Provided records: Begin
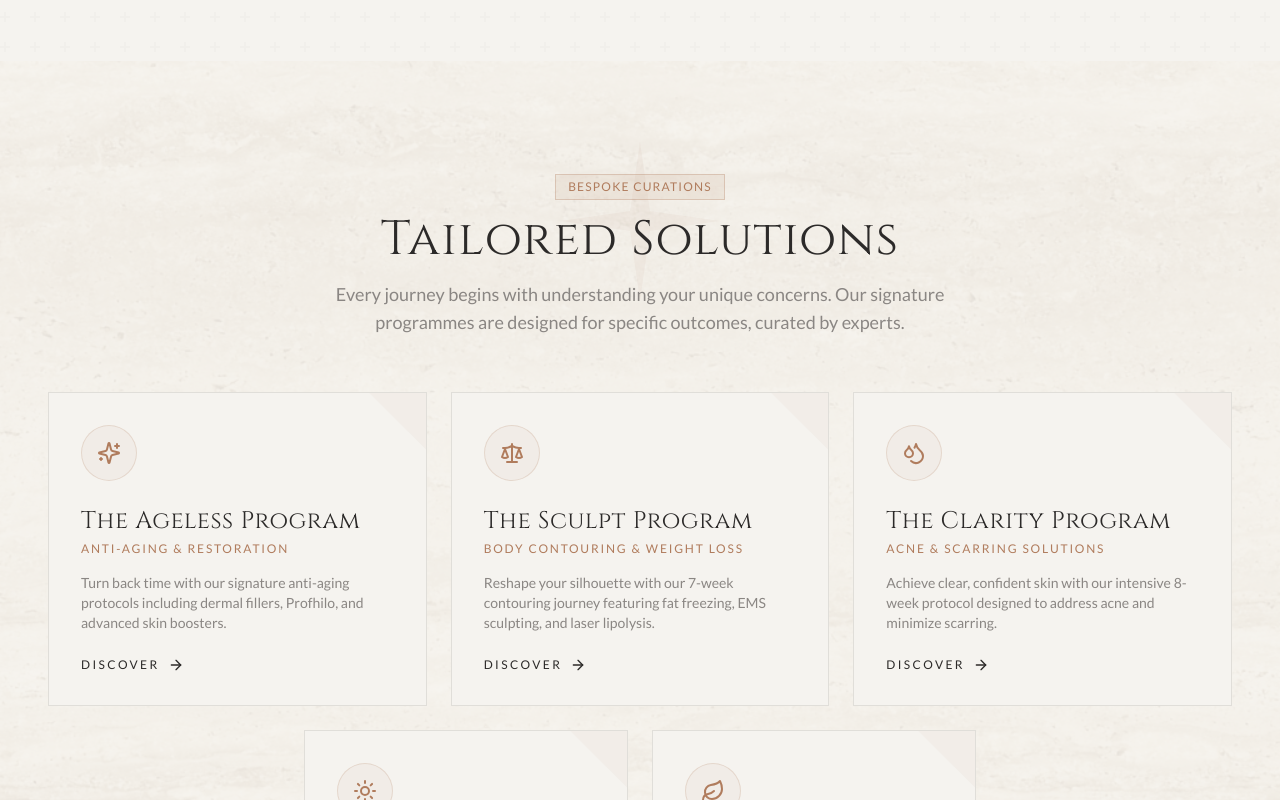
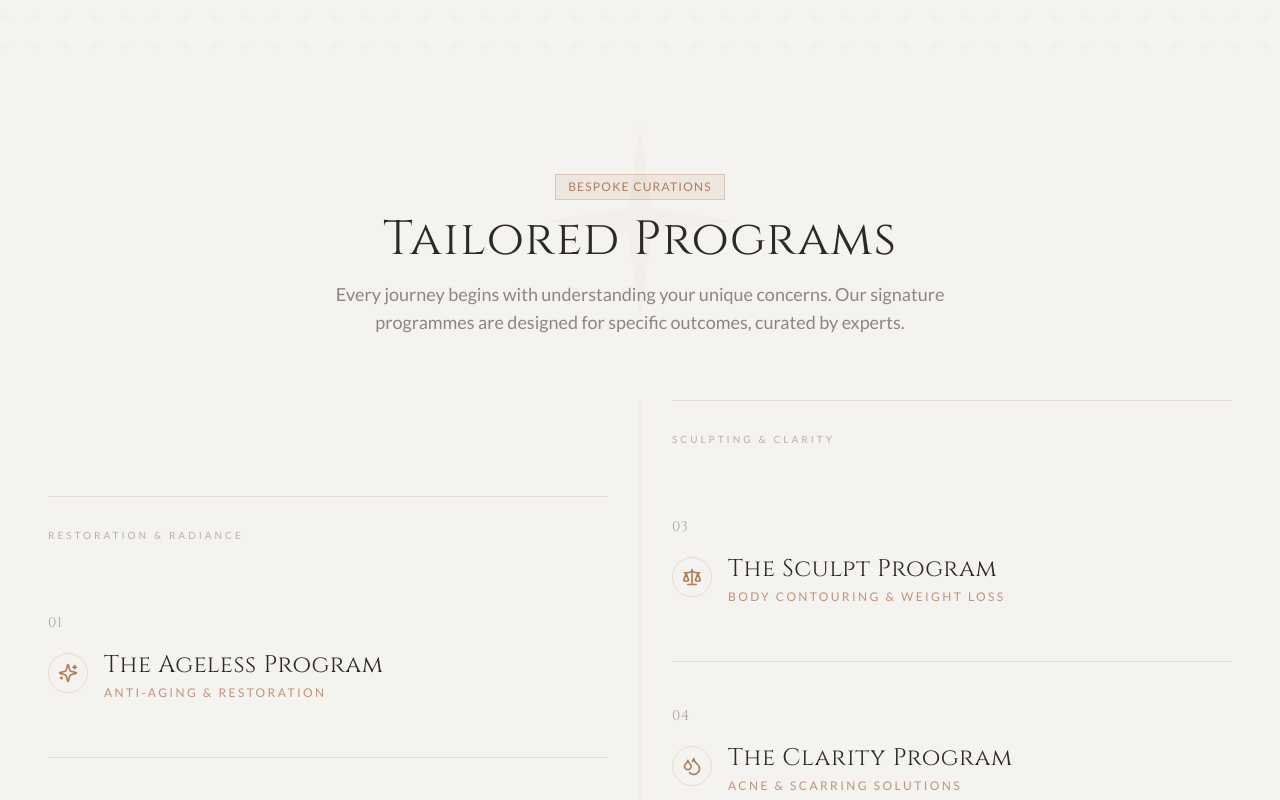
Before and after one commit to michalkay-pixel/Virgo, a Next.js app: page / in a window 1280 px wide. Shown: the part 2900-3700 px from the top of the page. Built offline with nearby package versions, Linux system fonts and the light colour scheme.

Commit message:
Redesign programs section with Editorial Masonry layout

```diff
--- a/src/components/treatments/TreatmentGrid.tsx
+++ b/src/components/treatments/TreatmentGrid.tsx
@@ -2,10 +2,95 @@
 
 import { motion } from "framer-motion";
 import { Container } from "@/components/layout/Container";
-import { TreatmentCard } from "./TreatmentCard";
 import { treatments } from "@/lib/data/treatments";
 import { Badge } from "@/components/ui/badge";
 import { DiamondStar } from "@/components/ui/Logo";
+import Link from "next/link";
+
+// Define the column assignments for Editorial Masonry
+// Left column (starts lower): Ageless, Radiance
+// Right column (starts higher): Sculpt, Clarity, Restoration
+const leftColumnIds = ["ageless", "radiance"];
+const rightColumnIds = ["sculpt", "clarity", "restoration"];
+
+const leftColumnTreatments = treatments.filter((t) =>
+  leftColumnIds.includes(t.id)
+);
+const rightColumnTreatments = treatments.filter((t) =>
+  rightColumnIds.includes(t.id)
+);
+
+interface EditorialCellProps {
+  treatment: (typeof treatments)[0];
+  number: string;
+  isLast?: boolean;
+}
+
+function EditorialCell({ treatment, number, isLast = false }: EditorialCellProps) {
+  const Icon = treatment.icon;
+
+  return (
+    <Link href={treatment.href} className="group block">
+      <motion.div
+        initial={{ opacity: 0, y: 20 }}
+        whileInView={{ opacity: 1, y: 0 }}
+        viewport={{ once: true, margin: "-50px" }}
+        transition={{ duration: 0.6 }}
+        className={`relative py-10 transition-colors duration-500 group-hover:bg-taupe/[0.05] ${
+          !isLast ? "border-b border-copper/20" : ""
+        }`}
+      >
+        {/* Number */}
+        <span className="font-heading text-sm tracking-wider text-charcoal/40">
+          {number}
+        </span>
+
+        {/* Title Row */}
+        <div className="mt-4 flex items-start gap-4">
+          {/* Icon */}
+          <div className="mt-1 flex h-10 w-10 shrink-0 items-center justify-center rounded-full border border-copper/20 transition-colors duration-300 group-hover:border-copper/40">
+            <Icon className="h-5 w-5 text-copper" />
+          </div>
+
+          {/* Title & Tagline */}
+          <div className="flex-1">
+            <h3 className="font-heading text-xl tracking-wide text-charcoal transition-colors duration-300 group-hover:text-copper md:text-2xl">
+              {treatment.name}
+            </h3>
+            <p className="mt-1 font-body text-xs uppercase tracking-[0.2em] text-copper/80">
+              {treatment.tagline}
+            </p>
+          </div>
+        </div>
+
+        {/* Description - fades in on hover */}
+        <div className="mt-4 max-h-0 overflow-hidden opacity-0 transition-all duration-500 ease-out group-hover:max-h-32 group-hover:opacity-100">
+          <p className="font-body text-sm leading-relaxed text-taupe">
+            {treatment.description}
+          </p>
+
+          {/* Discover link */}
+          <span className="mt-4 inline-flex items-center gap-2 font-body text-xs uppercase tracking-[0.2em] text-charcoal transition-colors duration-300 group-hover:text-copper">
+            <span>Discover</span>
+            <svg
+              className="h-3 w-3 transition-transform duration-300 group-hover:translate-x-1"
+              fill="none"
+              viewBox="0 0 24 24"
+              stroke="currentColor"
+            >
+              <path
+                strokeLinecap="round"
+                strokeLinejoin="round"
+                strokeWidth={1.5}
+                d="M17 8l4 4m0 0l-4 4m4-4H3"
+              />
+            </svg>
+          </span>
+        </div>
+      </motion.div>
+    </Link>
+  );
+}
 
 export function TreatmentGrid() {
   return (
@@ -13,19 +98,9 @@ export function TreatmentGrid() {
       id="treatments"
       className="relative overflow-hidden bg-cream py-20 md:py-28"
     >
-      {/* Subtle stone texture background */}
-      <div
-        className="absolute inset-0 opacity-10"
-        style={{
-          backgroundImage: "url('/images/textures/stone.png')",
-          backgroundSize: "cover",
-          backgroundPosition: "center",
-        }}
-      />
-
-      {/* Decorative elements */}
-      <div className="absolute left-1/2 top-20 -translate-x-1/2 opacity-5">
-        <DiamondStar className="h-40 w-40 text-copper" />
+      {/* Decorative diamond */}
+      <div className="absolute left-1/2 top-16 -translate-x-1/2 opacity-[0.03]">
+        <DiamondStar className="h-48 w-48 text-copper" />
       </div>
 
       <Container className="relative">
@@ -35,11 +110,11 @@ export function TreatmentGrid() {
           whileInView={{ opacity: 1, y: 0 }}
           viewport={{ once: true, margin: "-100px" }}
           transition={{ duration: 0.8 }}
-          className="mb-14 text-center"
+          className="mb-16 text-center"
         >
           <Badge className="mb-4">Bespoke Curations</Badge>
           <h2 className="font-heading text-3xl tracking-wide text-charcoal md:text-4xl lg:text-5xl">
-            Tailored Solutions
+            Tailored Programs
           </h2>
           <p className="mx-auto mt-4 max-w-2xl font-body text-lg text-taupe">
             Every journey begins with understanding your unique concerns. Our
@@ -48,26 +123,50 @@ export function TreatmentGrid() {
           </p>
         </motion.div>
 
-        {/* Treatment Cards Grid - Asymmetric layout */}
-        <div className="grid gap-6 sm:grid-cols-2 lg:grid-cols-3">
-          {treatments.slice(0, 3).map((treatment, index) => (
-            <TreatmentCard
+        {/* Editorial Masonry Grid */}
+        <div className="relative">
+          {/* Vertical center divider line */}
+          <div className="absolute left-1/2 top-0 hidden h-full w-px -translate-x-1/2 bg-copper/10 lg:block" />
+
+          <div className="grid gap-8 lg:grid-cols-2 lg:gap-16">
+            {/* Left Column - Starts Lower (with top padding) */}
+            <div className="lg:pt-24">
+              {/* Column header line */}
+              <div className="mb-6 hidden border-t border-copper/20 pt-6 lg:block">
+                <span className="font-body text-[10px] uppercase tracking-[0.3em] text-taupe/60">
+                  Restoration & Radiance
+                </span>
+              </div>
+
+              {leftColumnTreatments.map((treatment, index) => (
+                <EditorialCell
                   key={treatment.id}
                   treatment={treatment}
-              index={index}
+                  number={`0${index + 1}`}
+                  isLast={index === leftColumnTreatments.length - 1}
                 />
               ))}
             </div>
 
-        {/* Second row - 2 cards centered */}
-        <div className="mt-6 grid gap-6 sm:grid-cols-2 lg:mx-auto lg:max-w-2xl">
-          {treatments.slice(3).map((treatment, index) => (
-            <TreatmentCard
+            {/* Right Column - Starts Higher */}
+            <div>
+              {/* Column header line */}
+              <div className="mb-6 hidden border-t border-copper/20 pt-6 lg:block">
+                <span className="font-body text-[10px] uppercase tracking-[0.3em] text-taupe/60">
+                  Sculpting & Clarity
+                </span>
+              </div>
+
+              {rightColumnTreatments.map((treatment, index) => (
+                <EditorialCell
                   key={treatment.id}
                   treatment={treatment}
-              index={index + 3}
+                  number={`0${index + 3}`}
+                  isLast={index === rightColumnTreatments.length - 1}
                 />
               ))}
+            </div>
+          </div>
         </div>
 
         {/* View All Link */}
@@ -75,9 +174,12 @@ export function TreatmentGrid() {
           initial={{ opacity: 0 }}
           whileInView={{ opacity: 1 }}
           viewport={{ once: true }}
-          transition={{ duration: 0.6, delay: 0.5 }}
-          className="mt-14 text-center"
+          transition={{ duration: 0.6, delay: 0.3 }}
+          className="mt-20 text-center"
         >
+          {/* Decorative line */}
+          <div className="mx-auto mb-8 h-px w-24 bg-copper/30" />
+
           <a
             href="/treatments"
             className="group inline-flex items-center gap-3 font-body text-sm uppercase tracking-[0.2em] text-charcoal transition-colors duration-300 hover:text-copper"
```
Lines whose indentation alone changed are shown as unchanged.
Provided records: End
What needs to be done: A complete answer gives every line of the data that includes "motion".

Output of the exercise:
 import { motion } from "framer-motion";
+      <motion.div
+      </motion.div>
         </motion.div>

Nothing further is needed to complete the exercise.